**The problem:** Go through the records and copy each line where the string "index" occurs.

Exercise inputs section start

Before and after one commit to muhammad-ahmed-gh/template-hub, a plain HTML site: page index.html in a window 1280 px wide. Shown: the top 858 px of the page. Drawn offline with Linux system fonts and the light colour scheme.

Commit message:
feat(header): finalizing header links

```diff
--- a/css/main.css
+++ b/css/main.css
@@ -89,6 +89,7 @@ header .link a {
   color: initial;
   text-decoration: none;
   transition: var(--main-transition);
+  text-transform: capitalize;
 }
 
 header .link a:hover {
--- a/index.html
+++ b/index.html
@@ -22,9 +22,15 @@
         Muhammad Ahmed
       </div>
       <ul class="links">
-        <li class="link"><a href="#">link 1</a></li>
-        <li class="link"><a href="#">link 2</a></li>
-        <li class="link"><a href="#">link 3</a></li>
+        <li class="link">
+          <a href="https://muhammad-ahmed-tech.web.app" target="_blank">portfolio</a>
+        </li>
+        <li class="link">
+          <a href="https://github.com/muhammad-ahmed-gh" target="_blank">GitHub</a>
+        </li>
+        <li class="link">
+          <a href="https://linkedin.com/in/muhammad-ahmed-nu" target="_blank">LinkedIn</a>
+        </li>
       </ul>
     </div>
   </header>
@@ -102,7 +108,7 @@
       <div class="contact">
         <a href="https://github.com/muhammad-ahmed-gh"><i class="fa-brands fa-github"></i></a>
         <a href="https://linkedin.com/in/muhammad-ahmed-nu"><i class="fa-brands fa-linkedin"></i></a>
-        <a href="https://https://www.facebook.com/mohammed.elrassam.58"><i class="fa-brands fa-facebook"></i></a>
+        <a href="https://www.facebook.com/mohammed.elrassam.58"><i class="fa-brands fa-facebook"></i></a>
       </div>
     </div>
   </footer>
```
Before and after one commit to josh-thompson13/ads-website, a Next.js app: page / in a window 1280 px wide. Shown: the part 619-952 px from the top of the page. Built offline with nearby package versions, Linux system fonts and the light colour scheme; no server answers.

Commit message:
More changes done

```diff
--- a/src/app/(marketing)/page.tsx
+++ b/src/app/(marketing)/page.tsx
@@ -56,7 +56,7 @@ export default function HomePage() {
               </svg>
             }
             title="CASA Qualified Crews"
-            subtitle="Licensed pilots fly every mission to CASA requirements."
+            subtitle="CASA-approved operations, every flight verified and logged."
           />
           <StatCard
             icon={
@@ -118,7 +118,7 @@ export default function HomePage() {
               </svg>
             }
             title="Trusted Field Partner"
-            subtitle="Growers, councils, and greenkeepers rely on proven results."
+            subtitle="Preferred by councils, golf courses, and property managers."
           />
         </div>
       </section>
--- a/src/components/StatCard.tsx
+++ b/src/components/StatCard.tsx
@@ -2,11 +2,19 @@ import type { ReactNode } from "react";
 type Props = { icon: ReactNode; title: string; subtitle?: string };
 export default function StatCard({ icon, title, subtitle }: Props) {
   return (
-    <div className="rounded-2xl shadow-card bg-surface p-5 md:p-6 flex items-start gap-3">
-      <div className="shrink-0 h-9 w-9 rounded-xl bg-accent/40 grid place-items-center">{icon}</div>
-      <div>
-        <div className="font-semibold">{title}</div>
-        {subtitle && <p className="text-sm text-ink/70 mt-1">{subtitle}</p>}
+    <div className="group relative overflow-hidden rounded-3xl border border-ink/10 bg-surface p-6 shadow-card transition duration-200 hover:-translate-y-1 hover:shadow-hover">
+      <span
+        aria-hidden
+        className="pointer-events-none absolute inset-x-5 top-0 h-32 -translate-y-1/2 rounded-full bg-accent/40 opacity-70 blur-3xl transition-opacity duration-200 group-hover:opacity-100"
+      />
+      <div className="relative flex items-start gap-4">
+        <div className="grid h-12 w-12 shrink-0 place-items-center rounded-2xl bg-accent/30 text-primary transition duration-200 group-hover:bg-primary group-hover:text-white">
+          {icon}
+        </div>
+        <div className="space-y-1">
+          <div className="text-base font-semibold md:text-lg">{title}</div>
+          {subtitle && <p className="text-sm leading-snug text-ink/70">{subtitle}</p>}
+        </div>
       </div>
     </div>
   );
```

Exercise inputs section end

**Written response:**
Before and after one commit to muhammad-ahmed-gh/template-hub, a plain HTML site: page index.html in a window 1280 px wide. Shown: the top 858 px of the page. Drawn offline with Linux system fonts and the light colour scheme.
--- a/index.html
+++ b/index.html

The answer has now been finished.